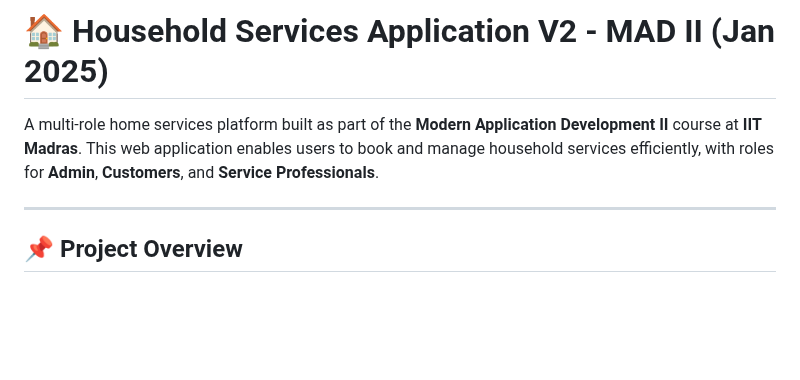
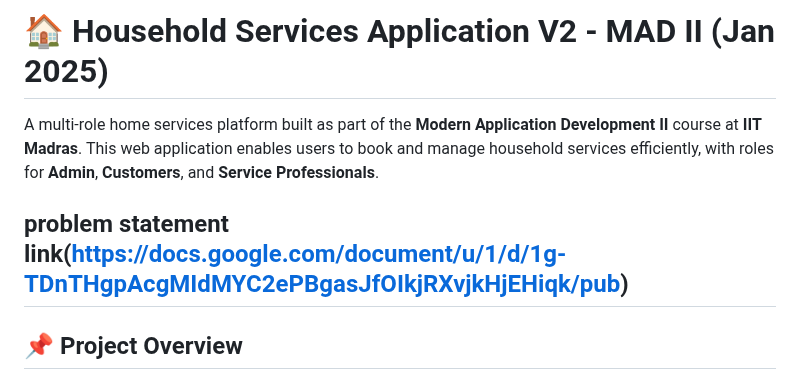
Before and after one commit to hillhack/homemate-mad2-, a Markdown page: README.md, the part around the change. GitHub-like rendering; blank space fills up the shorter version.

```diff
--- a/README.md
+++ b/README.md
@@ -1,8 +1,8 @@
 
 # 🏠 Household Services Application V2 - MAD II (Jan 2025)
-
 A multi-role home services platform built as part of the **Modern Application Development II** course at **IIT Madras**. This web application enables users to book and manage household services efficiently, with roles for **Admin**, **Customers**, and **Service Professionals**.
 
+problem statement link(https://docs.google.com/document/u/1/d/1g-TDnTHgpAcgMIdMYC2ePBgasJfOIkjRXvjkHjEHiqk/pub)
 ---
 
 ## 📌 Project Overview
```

· · · ·

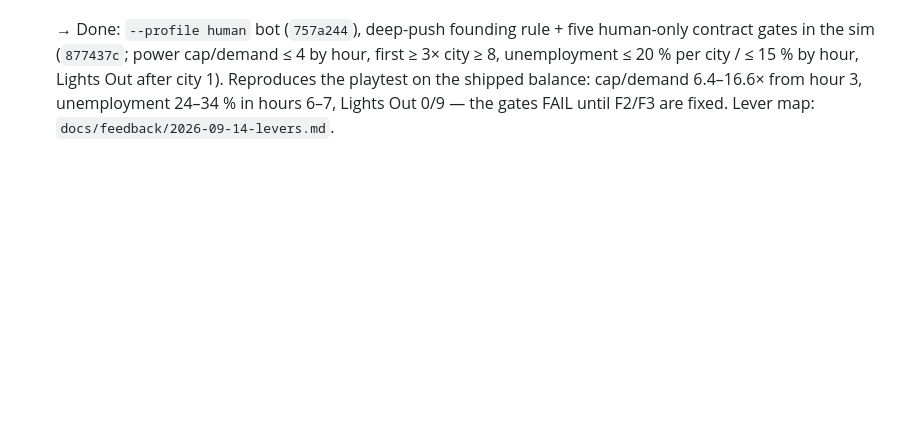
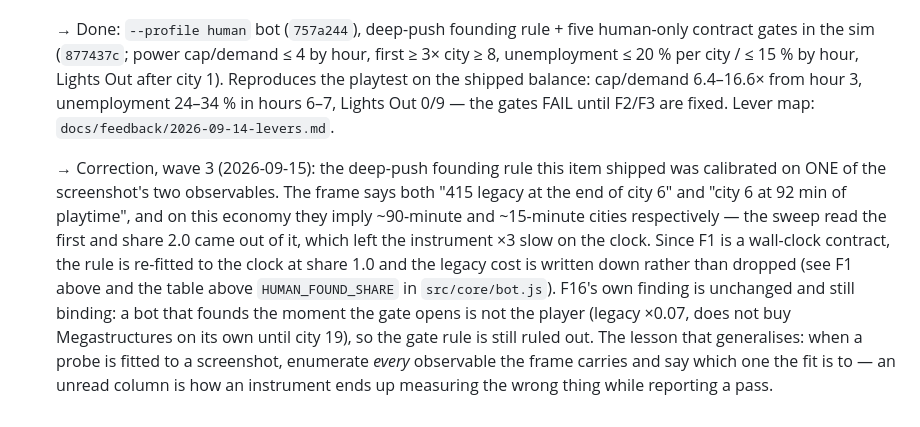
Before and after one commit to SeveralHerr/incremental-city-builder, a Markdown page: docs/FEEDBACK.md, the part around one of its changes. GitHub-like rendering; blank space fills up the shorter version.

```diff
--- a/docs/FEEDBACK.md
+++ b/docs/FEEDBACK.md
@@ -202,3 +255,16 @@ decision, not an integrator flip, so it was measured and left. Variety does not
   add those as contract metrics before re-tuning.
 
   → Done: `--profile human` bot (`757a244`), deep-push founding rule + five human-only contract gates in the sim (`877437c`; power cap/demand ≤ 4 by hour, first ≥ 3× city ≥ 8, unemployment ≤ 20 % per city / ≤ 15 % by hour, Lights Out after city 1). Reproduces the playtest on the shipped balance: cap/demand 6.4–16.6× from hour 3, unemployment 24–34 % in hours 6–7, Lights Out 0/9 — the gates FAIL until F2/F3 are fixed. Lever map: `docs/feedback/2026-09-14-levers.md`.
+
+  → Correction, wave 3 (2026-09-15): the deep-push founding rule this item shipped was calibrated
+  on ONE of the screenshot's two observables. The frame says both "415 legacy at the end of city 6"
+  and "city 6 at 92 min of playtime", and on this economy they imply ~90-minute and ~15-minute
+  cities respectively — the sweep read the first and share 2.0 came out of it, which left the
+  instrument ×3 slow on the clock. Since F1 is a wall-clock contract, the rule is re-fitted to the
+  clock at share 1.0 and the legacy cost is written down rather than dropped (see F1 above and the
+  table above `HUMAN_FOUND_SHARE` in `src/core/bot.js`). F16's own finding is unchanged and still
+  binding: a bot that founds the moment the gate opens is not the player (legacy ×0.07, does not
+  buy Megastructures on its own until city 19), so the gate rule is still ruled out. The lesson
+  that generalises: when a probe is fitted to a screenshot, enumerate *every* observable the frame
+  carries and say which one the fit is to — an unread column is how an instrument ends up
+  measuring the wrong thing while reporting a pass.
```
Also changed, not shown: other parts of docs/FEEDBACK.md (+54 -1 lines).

· · · ·

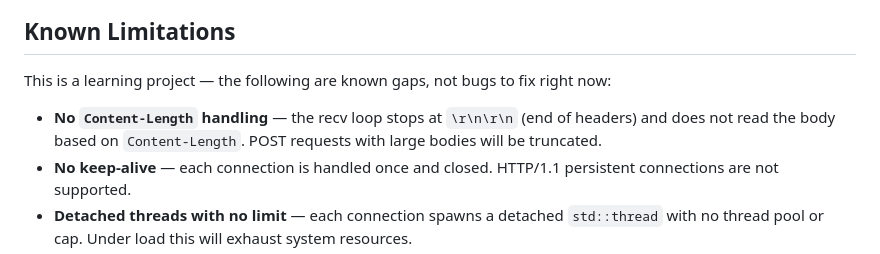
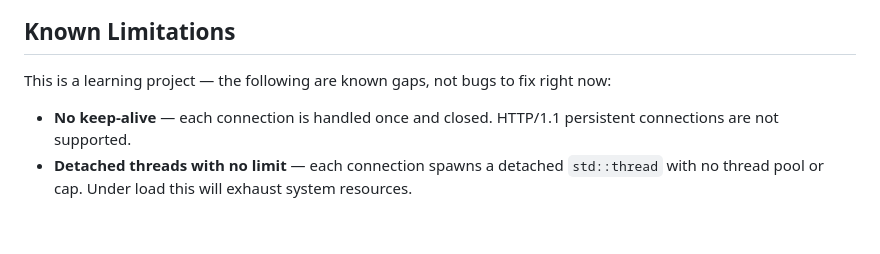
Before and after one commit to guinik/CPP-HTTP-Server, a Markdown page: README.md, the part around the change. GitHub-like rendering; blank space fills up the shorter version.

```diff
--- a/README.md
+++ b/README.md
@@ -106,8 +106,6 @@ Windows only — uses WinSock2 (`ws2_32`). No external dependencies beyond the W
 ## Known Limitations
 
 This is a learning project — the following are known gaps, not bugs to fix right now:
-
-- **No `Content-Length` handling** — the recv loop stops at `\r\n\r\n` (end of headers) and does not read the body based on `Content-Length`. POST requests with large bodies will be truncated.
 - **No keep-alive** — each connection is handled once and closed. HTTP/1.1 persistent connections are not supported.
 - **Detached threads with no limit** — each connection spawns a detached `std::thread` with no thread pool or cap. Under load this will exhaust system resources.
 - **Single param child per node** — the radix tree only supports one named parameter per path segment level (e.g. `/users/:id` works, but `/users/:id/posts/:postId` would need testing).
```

· · · ·

About this task -
Please go through the data and copy each line containing the word "page".

Response below -
Before and after one commit to hillhack/homemate-mad2-, a Markdown page: README.md, the part around the change. GitHub-like rendering; blank space fills up the shorter version.
Before and after one commit to SeveralHerr/incremental-city-builder, a Markdown page: docs/FEEDBACK.md, the part around one of its changes. GitHub-like rendering; blank space fills up the shorter version.
Before and after one commit to guinik/CPP-HTTP-Server, a Markdown page: README.md, the part around the change. GitHub-like rendering; blank space fills up the shorter version.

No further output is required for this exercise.